- [DESCRIPTION OF THE TASK]: Could you copy the records below exactly, leaving out any pictures they include?

[Start of Attachment]

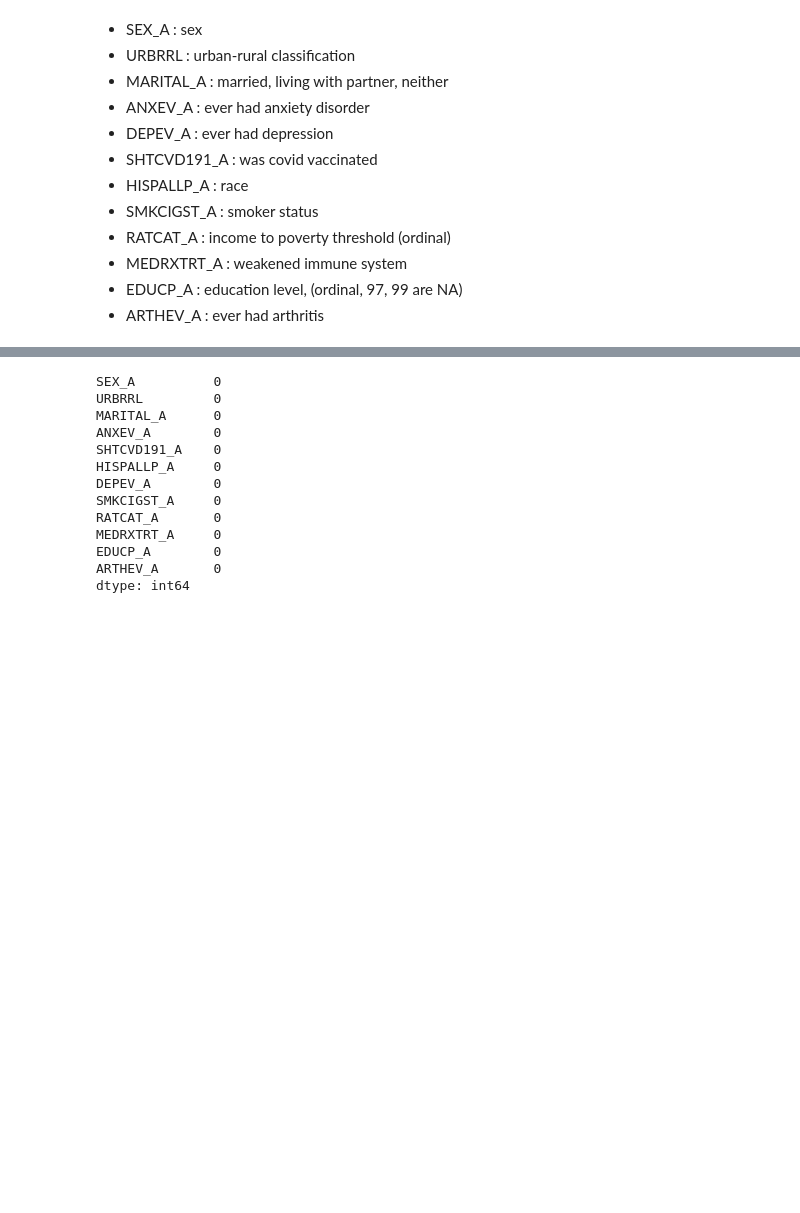
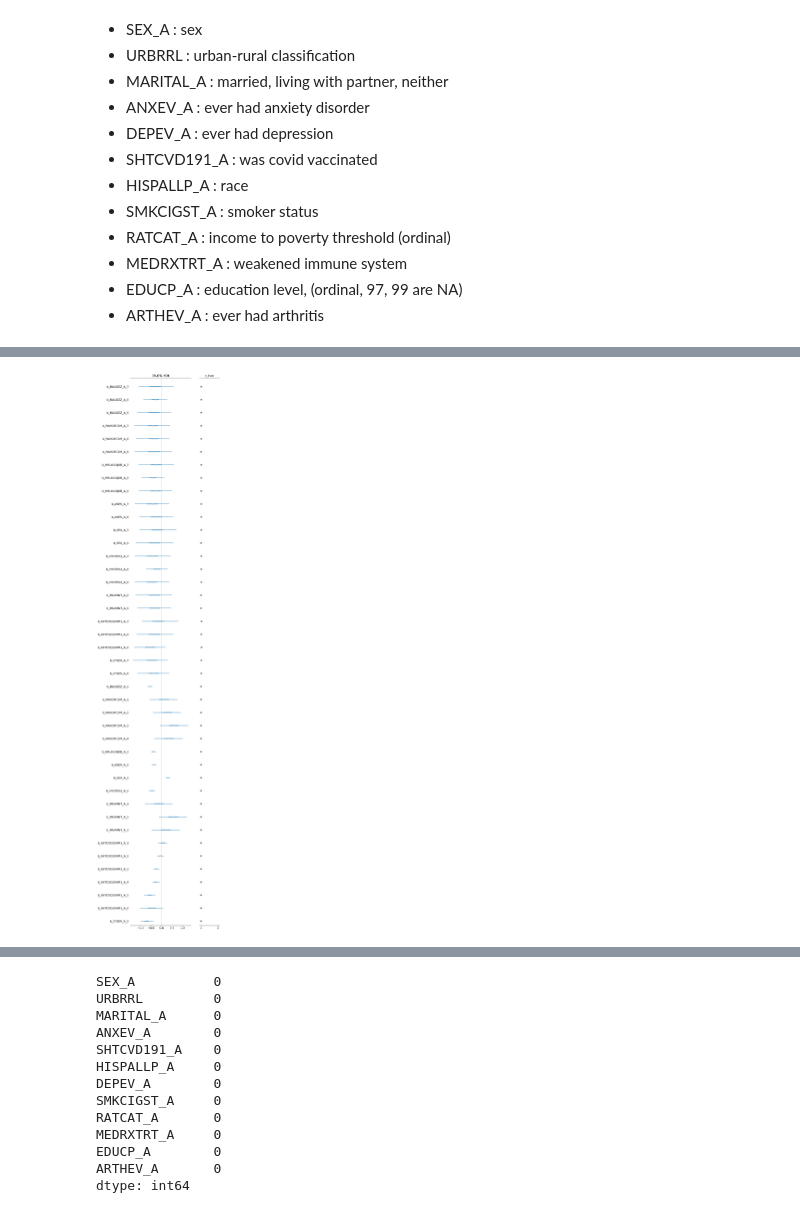
Before and after one commit to kehunter/bayesian-lcovid, a Jupyter notebook: model_testing.ipynb, the cells around one changed output, grey strips where cells are left out. Saved outputs shown, nothing was run; the diff lists cells and outputs as text; code cells hidden in the pictures; blank space fills up the shorter version.

```diff
--- a/model_testing.ipynb
+++ b/model_testing.ipynb
@@ -30,0 +159,37 @@ y_name = 'LONGCOVD1_A'
+# %%
+coords = {"coeffs":X_train.columns}
+
+
+with pm.Model(coords=coords) as hier_bayes2_model:
+    # data containers
+    X = pm.Data("X", X_train.values)
+    y = pm.Data("y", y_train)
+
+    mu = 0
+
+    # No shrinkage on intercept
+    b0 = pm.Normal("beta0", 0, 100)
+
+    mu += b0 # add intercept
+
+    # GROUP UNKNOWN ENTRIES
+    unknowns_cols = X_train.filter(regex='_9$|_7$|_8$').columns
+    unknowns_idx = [i for i, col in enumerate(X_train.columns) if col in unknowns_cols]
+    unknowns_mu = pm.Normal(f"unknowns_mu", mu=0, sigma=1)
+    unknowns_sigma = pm.HalfNormal(f"unknowns_sigma", sigma=1)
+    for i, unknown in zip(unknowns_idx, unknowns_cols):
+        b = pm.Normal(f"b_{unknown}", mu=unknowns_mu, sigma=unknowns_sigma)
+        mu += X[:, i] * b
+
+    other_cols = X_train.columns[~X_train.columns.isin(unknowns_cols)]
+    other_idx = [i for i, col in enumerate(X_train.columns) if col in other_cols]
+
+    for i, single in zip(other_idx, other_cols):
+        b = pm.Normal(f"b_{single}", mu=0, sigma=1)
+        mu += X[:, i] * b
+
+    # link function
+    p = pm.Deterministic("p", pm.math.invlogit(mu))
+    # likelihood
+    pm.Bernoulli("obs", p=p, observed=y)
+hier_bayes2_model
@@ -30,0 +214,3 @@ y_name = 'LONGCOVD1_A'
+# %%
+with hier_bayes2_model:
+    idata_hier_bayes2 = pm.sample_smc()
@@ -30,0 +244,4 @@ y_name = 'LONGCOVD1_A'
+# %%
+az.plot_forest(idata_hier_bayes2, var_names='b_', filter_vars="like", combined=True, hdi_prob=0.95, r_hat=True, rope=(0, 0));
+# %% [output]
+[figure, added]
```
Also changed, not shown: parts of 18 cells of this notebook, 2 other files.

[End of Attachment]

- [ANSWER SPACE]:
Before and after one commit to kehunter/bayesian-lcovid, a Jupyter notebook: model_testing.ipynb, the cells around one changed output, grey strips where cells are left out. Saved outputs shown, nothing was run; the diff lists cells and outputs as text; code cells hidden in the pictures; blank space fills up the shorter version.

```diff
--- a/model_testing.ipynb
+++ b/model_testing.ipynb
@@ -30,0 +159,37 @@ y_name = 'LONGCOVD1_A'
+# %%
+coords = {"coeffs":X_train.columns}
+
+
+with pm.Model(coords=coords) as hier_bayes2_model:
+    # data containers
+    X = pm.Data("X", X_train.values)
+    y = pm.Data("y", y_train)
+
+    mu = 0
+
+    # No shrinkage on intercept
+    b0 = pm.Normal("beta0", 0, 100)
+
+    mu += b0 # add intercept
+
+    # GROUP UNKNOWN ENTRIES
+    unknowns_cols = X_train.filter(regex='_9$|_7$|_8$').columns
+    unknowns_idx = [i for i, col in enumerate(X_train.columns) if col in unknowns_cols]
+    unknowns_mu = pm.Normal(f"unknowns_mu", mu=0, sigma=1)
+    unknowns_sigma = pm.HalfNormal(f"unknowns_sigma", sigma=1)
+    for i, unknown in zip(unknowns_idx, unknowns_cols):
+        b = pm.Normal(f"b_{unknown}", mu=unknowns_mu, sigma=unknowns_sigma)
+        mu += X[:, i] * b
+
+    other_cols = X_train.columns[~X_train.columns.isin(unknowns_cols)]
+    other_idx = [i for i, col in enumerate(X_train.columns) if col in other_cols]
+
+    for i, single in zip(other_idx, other_cols):
+        b = pm.Normal(f"b_{single}", mu=0, sigma=1)
+        mu += X[:, i] * b
+
+    # link function
+    p = pm.Deterministic("p", pm.math.invlogit(mu))
+    # likelihood
+    pm.Bernoulli("obs", p=p, observed=y)
+hier_bayes2_model
@@ -30,0 +214,3 @@ y_name = 'LONGCOVD1_A'
+# %%
+with hier_bayes2_model:
+    idata_hier_bayes2 = pm.sample_smc()
@@ -30,0 +244,4 @@ y_name = 'LONGCOVD1_A'
+# %%
+az.plot_forest(idata_hier_bayes2, var_names='b_', filter_vars="like", combined=True, hdi_prob=0.95, r_hat=True, rope=(0, 0));
+# %% [output]
+[figure, added]
```
Also changed, not shown: parts of 18 cells of this notebook, 2 other files.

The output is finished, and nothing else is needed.